• Input data:
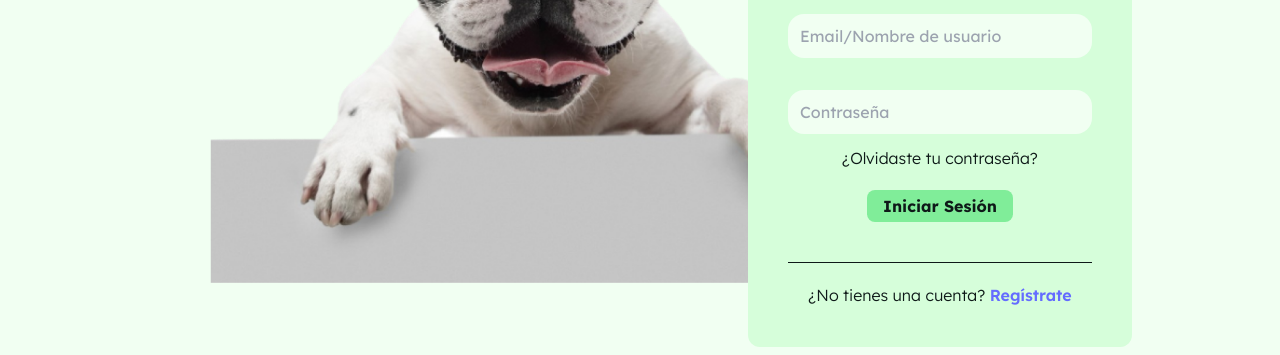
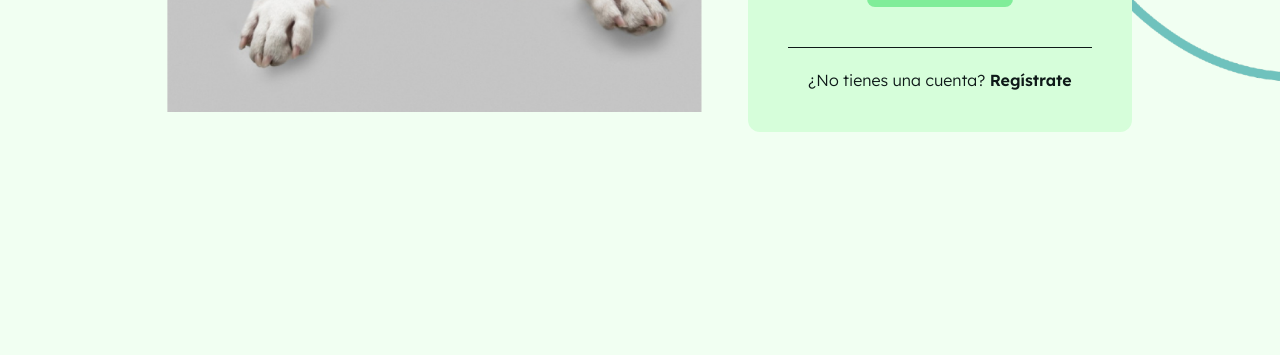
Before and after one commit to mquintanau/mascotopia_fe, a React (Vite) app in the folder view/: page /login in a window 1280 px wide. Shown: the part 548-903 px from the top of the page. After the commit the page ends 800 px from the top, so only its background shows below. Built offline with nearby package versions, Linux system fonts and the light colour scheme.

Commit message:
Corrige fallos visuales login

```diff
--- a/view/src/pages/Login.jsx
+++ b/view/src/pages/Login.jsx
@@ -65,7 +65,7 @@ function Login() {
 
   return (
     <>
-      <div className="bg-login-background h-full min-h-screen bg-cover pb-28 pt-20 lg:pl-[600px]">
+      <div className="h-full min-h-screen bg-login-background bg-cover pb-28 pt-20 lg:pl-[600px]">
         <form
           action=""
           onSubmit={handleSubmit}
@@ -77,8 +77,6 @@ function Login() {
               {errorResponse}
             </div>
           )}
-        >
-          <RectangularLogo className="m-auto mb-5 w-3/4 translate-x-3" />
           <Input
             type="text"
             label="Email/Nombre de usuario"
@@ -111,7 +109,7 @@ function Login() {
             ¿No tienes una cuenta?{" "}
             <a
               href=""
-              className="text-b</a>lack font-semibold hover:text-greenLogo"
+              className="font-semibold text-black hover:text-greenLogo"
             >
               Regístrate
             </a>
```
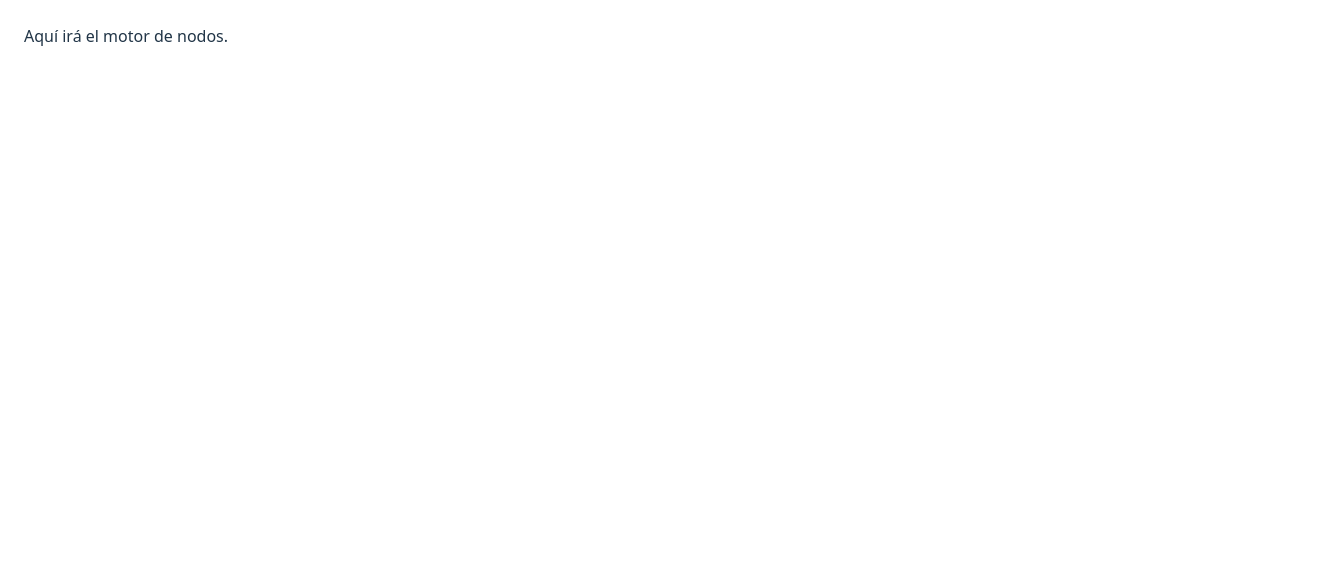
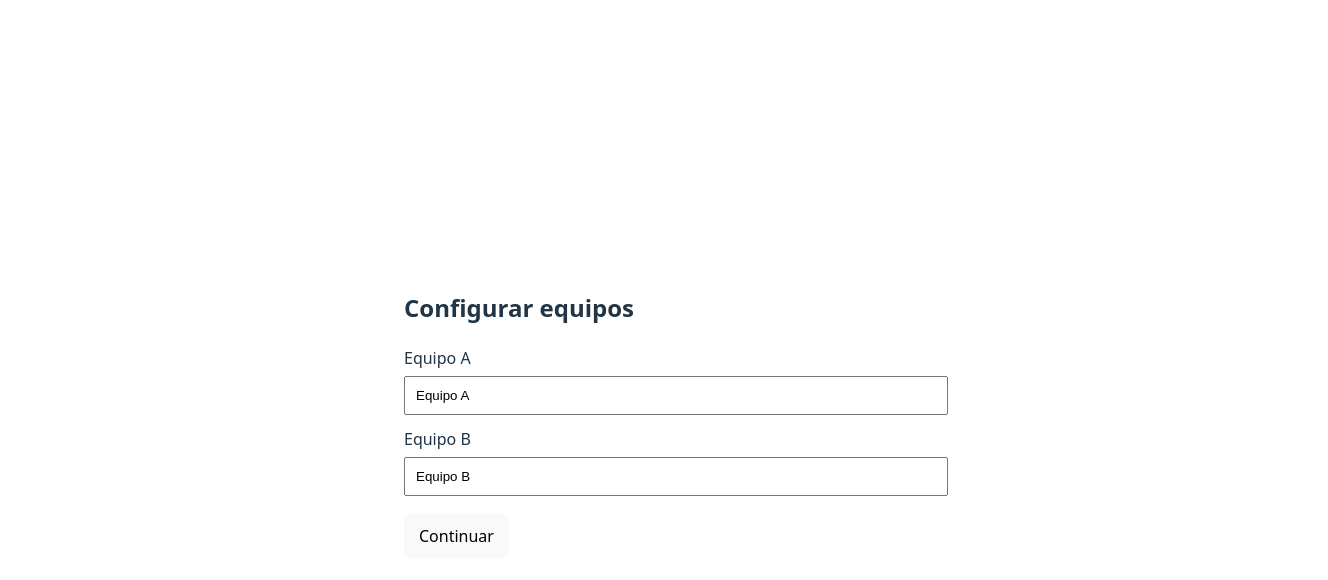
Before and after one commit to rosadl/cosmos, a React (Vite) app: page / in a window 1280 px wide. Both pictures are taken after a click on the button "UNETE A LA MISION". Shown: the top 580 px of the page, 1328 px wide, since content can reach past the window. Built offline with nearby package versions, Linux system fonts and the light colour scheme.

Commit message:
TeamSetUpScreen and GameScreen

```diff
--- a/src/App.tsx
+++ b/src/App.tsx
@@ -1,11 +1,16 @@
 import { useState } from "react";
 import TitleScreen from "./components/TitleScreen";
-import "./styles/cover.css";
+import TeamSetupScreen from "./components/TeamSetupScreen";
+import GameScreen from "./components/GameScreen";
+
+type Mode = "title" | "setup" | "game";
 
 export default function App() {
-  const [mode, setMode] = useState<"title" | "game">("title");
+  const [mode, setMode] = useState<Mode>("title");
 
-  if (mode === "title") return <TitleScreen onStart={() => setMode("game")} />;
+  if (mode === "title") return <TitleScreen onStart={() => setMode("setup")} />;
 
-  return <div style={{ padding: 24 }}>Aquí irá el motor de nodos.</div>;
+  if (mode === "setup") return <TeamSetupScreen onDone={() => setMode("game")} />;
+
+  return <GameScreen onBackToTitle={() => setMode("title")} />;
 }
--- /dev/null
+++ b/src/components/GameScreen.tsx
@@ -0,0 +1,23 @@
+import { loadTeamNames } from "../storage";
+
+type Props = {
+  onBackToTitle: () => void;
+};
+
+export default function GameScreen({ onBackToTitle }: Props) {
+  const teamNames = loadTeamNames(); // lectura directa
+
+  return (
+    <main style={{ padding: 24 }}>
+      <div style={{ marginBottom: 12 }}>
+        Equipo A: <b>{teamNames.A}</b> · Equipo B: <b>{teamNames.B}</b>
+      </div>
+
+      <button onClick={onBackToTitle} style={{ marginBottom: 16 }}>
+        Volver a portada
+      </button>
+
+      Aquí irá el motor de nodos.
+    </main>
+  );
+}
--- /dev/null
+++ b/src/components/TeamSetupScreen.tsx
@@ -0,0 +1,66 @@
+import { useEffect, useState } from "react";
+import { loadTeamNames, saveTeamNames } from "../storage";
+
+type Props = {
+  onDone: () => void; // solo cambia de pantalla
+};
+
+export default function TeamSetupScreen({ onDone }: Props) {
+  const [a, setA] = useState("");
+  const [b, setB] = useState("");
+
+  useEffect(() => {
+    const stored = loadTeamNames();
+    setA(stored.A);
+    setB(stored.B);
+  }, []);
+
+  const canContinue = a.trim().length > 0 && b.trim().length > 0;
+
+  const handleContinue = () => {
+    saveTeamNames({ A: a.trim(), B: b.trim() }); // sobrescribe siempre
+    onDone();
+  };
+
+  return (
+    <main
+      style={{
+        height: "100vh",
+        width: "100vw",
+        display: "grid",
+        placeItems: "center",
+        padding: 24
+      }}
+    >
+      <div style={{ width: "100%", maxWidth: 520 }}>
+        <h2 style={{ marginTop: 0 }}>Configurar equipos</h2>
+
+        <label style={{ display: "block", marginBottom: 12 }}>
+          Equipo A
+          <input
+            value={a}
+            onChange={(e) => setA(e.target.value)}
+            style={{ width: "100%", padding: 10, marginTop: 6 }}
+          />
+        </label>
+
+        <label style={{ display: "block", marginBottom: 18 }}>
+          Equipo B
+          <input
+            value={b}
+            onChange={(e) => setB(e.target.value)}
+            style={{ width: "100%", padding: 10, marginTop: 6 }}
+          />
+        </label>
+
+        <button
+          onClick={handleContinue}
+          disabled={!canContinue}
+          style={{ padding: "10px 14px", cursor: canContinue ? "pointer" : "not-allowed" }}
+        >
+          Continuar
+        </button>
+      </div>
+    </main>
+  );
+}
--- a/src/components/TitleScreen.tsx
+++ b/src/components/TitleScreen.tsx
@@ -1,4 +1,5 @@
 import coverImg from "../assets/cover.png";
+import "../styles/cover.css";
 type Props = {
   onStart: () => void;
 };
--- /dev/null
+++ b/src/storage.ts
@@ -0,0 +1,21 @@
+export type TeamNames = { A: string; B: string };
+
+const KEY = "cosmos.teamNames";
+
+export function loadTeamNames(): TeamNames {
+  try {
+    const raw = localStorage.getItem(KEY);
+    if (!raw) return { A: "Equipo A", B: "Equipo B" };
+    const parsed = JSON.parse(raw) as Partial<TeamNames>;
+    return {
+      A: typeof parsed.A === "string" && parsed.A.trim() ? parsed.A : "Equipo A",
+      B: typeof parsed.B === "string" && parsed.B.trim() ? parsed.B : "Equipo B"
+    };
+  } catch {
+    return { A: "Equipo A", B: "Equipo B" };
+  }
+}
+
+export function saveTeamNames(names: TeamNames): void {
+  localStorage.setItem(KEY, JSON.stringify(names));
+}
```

• Assignment: Restate the entries verbatim, without pictures.

• Output of the task:
Before and after one commit to mquintanau/mascotopia_fe, a React (Vite) app in the folder view/: page /login in a window 1280 px wide. Shown: the part 548-903 px from the top of the page. After the commit the page ends 800 px from the top, so only its background shows below. Built offline with nearby package versions, Linux system fonts and the light colour scheme.

Commit message:
Corrige fallos visuales login

```diff
--- a/view/src/pages/Login.jsx
+++ b/view/src/pages/Login.jsx
@@ -65,7 +65,7 @@ function Login() {
 
   return (
     <>
-      <div className="bg-login-background h-full min-h-screen bg-cover pb-28 pt-20 lg:pl-[600px]">
+      <div className="h-full min-h-screen bg-login-background bg-cover pb-28 pt-20 lg:pl-[600px]">
         <form
           action=""
           onSubmit={handleSubmit}
@@ -77,8 +77,6 @@ function Login() {
               {errorResponse}
             </div>
           )}
-        >
-          <RectangularLogo className="m-auto mb-5 w-3/4 translate-x-3" />
           <Input
             type="text"
             label="Email/Nombre de usuario"
@@ -111,7 +109,7 @@ function Login() {
             ¿No tienes una cuenta?{" "}
             <a
               href=""
-              className="text-b</a>lack font-semibold hover:text-greenLogo"
+              className="font-semibold text-black hover:text-greenLogo"
             >
               Regístrate
             </a>
```
Before and after one commit to rosadl/cosmos, a React (Vite) app: page / in a window 1280 px wide. Both pictures are taken after a click on the button "UNETE A LA MISION". Shown: the top 580 px of the page, 1328 px wide, since content can reach past the window. Built offline with nearby package versions, Linux system fonts and the light colour scheme.

Commit message:
TeamSetUpScreen and GameScreen

```diff
--- a/src/App.tsx
+++ b/src/App.tsx
@@ -1,11 +1,16 @@
 import { useState } from "react";
 import TitleScreen from "./components/TitleScreen";
-import "./styles/cover.css";
+import TeamSetupScreen from "./components/TeamSetupScreen";
+import GameScreen from "./components/GameScreen";
+
+type Mode = "title" | "setup" | "game";
 
 export default function App() {
-  const [mode, setMode] = useState<"title" | "game">("title");
+  const [mode, setMode] = useState<Mode>("title");
 
-  if (mode === "title") return <TitleScreen onStart={() => setMode("game")} />;
+  if (mode === "title") return <TitleScreen onStart={() => setMode("setup")} />;
 
-  return <div style={{ padding: 24 }}>Aquí irá el motor de nodos.</div>;
+  if (mode === "setup") return <TeamSetupScreen onDone={() => setMode("game")} />;
+
+  return <GameScreen onBackToTitle={() => setMode("title")} />;
 }
--- /dev/null
+++ b/src/components/GameScreen.tsx
@@ -0,0 +1,23 @@
+import { loadTeamNames } from "../storage";
+
+type Props = {
+  onBackToTitle: () => void;
+};
+
+export default function GameScreen({ onBackToTitle }: Props) {
+  const teamNames = loadTeamNames(); // lectura directa
+
+  return (
+    <main style={{ padding: 24 }}>
+      <div style={{ marginBottom: 12 }}>
+        Equipo A: <b>{teamNames.A}</b> · Equipo B: <b>{teamNames.B}</b>
+      </div>
+
+      <button onClick={onBackToTitle} style={{ marginBottom: 16 }}>
+        Volver a portada
+      </button>
+
+      Aquí irá el motor de nodos.
+    </main>
+  );
+}
--- /dev/null
+++ b/src/components/TeamSetupScreen.tsx
@@ -0,0 +1,66 @@
+import { useEffect, useState } from "react";
+import { loadTeamNames, saveTeamNames } from "../storage";
+
+type Props = {
+  onDone: () => void; // solo cambia de pantalla
+};
+
+export default function TeamSetupScreen({ onDone }: Props) {
+  const [a, setA] = useState("");
+  const [b, setB] = useState("");
+
+  useEffect(() => {
+    const stored = loadTeamNames();
+    setA(stored.A);
+    setB(stored.B);
+  }, []);
+
+  const canContinue = a.trim().length > 0 && b.trim().length > 0;
+
+  const handleContinue = () => {
+    saveTeamNames({ A: a.trim(), B: b.trim() }); // sobrescribe siempre
+    onDone();
+  };
+
+  return (
+    <main
+      style={{
+        height: "100vh",
+        width: "100vw",
+        display: "grid",
+        placeItems: "center",
+        padding: 24
+      }}
+    >
+      <div style={{ width: "100%", maxWidth: 520 }}>
+        <h2 style={{ marginTop: 0 }}>Configurar equipos</h2>
+
+        <label style={{ display: "block", marginBottom: 12 }}>
+          Equipo A
+          <input
+            value={a}
+            onChange={(e) => setA(e.target.value)}
+            style={{ width: "100%", padding: 10, marginTop: 6 }}
+          />
+        </label>
+
+        <label style={{ display: "block", marginBottom: 18 }}>
+          Equipo B
+          <input
+            value={b}
+            onChange={(e) => setB(e.target.value)}
+            style={{ width: "100%", padding: 10, marginTop: 6 }}
+          />
+        </label>
+
+        <button
+          onClick={handleContinue}
+          disabled={!canContinue}
+          style={{ padding: "10px 14px", cursor: canContinue ? "pointer" : "not-allowed" }}
+        >
+          Continuar
+        </button>
+      </div>
+    </main>
+  );
+}
--- a/src/components/TitleScreen.tsx
+++ b/src/components/TitleScreen.tsx
@@ -1,4 +1,5 @@
 import coverImg from "../assets/cover.png";
+import "../styles/cover.css";
 type Props = {
   onStart: () => void;
 };
--- /dev/null
+++ b/src/storage.ts
@@ -0,0 +1,21 @@
+export type TeamNames = { A: string; B: string };
+
+const KEY = "cosmos.teamNames";
+
+export function loadTeamNames(): TeamNames {
+  try {
+    const raw = localStorage.getItem(KEY);
+    if (!raw) return { A: "Equipo A", B: "Equipo B" };
+    const parsed = JSON.parse(raw) as Partial<TeamNames>;
+    return {
+      A: typeof parsed.A === "string" && parsed.A.trim() ? parsed.A : "Equipo A",
+      B: typeof parsed.B === "string" && parsed.B.trim() ? parsed.B : "Equipo B"
+    };
+  } catch {
+    return { A: "Equipo A", B: "Equipo B" };
+  }
+}
+
+export function saveTeamNames(names: TeamNames): void {
+  localStorage.setItem(KEY, JSON.stringify(names));
+}
```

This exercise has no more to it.